● YOUR TASK
Every line below that includes the word "title" needs to be copied.

Stored data entries
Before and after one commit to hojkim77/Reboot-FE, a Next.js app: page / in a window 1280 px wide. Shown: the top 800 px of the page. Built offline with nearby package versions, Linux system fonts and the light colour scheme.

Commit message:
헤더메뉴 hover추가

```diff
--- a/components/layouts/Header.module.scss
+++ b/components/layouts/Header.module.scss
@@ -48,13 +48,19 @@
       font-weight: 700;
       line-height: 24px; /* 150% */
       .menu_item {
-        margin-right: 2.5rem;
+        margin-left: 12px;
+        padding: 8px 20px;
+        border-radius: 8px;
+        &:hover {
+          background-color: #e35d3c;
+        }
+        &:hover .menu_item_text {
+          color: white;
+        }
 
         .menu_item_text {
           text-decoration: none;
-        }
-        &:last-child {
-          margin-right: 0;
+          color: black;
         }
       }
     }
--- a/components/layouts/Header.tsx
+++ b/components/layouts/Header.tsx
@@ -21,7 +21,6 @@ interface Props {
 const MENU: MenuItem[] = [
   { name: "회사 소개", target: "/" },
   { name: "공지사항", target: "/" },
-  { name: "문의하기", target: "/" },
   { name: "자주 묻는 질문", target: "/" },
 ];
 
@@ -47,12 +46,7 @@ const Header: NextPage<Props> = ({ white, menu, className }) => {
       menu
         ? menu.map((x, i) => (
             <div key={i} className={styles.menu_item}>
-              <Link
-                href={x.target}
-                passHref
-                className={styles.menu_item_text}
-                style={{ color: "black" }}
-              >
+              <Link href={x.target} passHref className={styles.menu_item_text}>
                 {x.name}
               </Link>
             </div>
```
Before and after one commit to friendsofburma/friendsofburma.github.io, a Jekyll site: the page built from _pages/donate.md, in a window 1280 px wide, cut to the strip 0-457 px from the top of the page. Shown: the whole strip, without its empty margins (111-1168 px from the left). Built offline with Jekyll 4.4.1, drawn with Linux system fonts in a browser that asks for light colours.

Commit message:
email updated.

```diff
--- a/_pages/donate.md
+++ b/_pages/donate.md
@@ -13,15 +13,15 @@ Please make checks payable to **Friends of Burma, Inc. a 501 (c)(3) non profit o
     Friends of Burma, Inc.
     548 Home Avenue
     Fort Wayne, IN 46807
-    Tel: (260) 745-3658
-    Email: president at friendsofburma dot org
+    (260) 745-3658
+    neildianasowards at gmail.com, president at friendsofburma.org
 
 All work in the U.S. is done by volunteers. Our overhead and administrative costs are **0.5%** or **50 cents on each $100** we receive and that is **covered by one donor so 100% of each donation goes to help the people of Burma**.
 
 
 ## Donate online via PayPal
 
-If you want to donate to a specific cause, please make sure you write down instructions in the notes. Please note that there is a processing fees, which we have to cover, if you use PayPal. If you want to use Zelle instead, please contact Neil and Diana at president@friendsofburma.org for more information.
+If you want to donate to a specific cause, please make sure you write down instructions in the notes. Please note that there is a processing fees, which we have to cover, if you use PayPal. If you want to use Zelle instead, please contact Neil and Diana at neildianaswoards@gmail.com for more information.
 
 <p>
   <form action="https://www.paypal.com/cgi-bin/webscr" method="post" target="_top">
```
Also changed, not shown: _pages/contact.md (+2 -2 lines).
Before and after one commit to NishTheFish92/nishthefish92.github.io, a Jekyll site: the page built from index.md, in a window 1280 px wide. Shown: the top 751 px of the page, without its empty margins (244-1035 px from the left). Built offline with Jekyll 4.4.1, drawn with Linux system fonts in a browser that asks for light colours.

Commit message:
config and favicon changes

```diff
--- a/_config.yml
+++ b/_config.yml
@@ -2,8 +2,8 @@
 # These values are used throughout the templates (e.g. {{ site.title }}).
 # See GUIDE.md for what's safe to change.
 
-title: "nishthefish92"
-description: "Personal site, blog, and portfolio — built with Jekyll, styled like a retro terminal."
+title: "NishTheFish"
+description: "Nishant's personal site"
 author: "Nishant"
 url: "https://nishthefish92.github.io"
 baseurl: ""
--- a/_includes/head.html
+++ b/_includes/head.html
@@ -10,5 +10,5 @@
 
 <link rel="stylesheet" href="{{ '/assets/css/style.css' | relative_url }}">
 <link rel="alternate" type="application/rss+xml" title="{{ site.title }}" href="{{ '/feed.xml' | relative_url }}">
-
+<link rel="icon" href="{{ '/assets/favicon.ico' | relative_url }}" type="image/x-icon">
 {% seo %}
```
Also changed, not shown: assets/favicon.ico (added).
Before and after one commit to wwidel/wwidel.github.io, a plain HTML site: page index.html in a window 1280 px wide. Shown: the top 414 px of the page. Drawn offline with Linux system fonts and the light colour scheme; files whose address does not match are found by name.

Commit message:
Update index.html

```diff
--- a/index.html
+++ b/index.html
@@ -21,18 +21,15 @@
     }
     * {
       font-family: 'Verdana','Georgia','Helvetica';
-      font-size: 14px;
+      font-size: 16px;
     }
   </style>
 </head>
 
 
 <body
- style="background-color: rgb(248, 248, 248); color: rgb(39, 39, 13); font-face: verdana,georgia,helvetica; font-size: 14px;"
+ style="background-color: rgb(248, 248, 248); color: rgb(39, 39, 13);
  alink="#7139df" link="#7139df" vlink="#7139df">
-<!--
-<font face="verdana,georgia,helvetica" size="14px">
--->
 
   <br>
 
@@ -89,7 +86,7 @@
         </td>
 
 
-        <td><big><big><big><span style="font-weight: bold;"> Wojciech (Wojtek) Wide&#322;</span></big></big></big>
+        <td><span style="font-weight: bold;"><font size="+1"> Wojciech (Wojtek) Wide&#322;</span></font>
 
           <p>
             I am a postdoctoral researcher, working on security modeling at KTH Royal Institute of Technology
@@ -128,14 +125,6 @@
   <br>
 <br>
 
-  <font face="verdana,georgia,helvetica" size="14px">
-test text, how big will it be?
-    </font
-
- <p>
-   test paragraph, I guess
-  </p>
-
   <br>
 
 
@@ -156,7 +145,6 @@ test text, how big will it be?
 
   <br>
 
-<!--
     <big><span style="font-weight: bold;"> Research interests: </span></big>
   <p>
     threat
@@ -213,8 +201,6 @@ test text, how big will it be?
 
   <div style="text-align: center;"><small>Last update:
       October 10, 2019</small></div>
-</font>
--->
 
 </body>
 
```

● RESULT OF THE TASK
 # These values are used throughout the templates (e.g. {{ site.title }}).
-title: "nishthefish92"
+title: "NishTheFish"
 <link rel="alternate" type="application/rss+xml" title="{{ site.title }}" href="{{ '/feed.xml' | relative_url }}">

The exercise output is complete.